Raised hair can also be considered a kind of communication. With that hair standing on end, kitty wants to make himself look bigger, so he can perhaps frighten off whatever threatens him.
My favorite memory of such a situation: Due to creek water rising and threatening our home, I had to take the cats and go into town to a motel for the night. Loose cat, not used to staying behind a closed door, ran out as I brought in our belongings. He raced down the sidewalk in front of the motel, me right behind him.
At the end of the row of cabins, the sidewalk took a sharp left turn. In the corner created by that turn slept a German shepherd dog. When Loose Cat came to that corner and saw that dog, he shot up in the air a good three feet, and when he came down, he was three sizes larger than when he went up.
The dog took one look at this creature from outer space and took off across the yard at a gallop, disappearing from view. I got Loose Cat calmed down and we went back to the room.
When a cat shows his belly, he exudes comfort. He feels safe, as that stomach represents a most vulnerable spot on his body. Use caution if you reach down to stroke that tempting tummy, because you may find your arm gripped with four paws, while the cat bites the hand that feeds him.
Carlos had such a tempting tummy, and he would try this technique with me. I kept an oven mitt in his toy box, so I could put it on and let him attack that mitt enthusiastically. We enjoyed the game.
You will find your cat shows affection in many ways. He may rub against your legs, lick you, curl up against you to nap, or do that roll onto his back, showing the wonderful tummy.
He may lay his head against your neck or forehead, or give you nose kisses. He might also nibble without hurting.
As you must know, a cat meows to humans to try to help them get a message. They observe that we communicate vocally, so they add a meow or two to the conversation when they want something from you.
The cat makes this cute sound at either wildlife or people. Often if a cat sees a bird outside, he will chirp. This could mean that he has stepped into hunting mode, or it might indicate curiosity or contentment.
When our neighbor cat in Kodiak, Tiger, injured his leg when a dog attacked him, he couldn’t hunt. He’d come over to our house and visit with Carlos. My hero cat, knowing Tiger couldn’t go out hunting with him, would bring in mice or voles and give them to Tiger. When he did, he’d make that little chirping sound to Tiger…” Here — this is for you.”
Of course, if the cat hisses or growls, you will know he is fearful, defensive, or unhappy. Know that you must take care in such a case, as the cat could transfer his aggression to you.
If you want to find out how to communicate with your cat, learn the meanings of these bodily signs, and you will have a much clearer idea of what goes on in that furry kitty head.

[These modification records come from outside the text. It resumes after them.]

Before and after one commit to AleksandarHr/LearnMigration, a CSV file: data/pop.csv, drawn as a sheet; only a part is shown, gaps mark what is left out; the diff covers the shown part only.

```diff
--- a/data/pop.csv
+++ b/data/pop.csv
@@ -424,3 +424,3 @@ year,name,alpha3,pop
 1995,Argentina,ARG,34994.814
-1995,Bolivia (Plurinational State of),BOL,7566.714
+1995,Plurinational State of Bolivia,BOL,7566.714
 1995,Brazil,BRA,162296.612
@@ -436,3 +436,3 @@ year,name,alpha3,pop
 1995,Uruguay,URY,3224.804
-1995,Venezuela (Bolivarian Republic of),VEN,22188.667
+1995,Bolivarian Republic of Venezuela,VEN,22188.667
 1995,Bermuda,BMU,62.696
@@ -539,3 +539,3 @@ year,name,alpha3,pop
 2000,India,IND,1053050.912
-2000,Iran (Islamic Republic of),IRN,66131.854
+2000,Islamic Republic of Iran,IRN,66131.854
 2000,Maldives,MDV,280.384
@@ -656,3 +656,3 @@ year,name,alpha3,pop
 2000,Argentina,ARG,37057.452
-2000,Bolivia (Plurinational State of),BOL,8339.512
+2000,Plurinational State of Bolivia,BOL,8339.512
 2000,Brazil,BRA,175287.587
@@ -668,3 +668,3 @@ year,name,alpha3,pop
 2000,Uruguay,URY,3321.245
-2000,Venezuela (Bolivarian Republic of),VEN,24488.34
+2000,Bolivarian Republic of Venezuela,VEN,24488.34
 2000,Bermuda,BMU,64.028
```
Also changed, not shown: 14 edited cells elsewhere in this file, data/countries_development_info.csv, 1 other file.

His body language takes the place of speech for him, so you will learn a great deal about your kitty if you know how to read these signs.
One reference I used for this post (pawsdoc.com) has an excellent chart showing cat body communication. You might want to copy it and run it off to give you a visual reminder.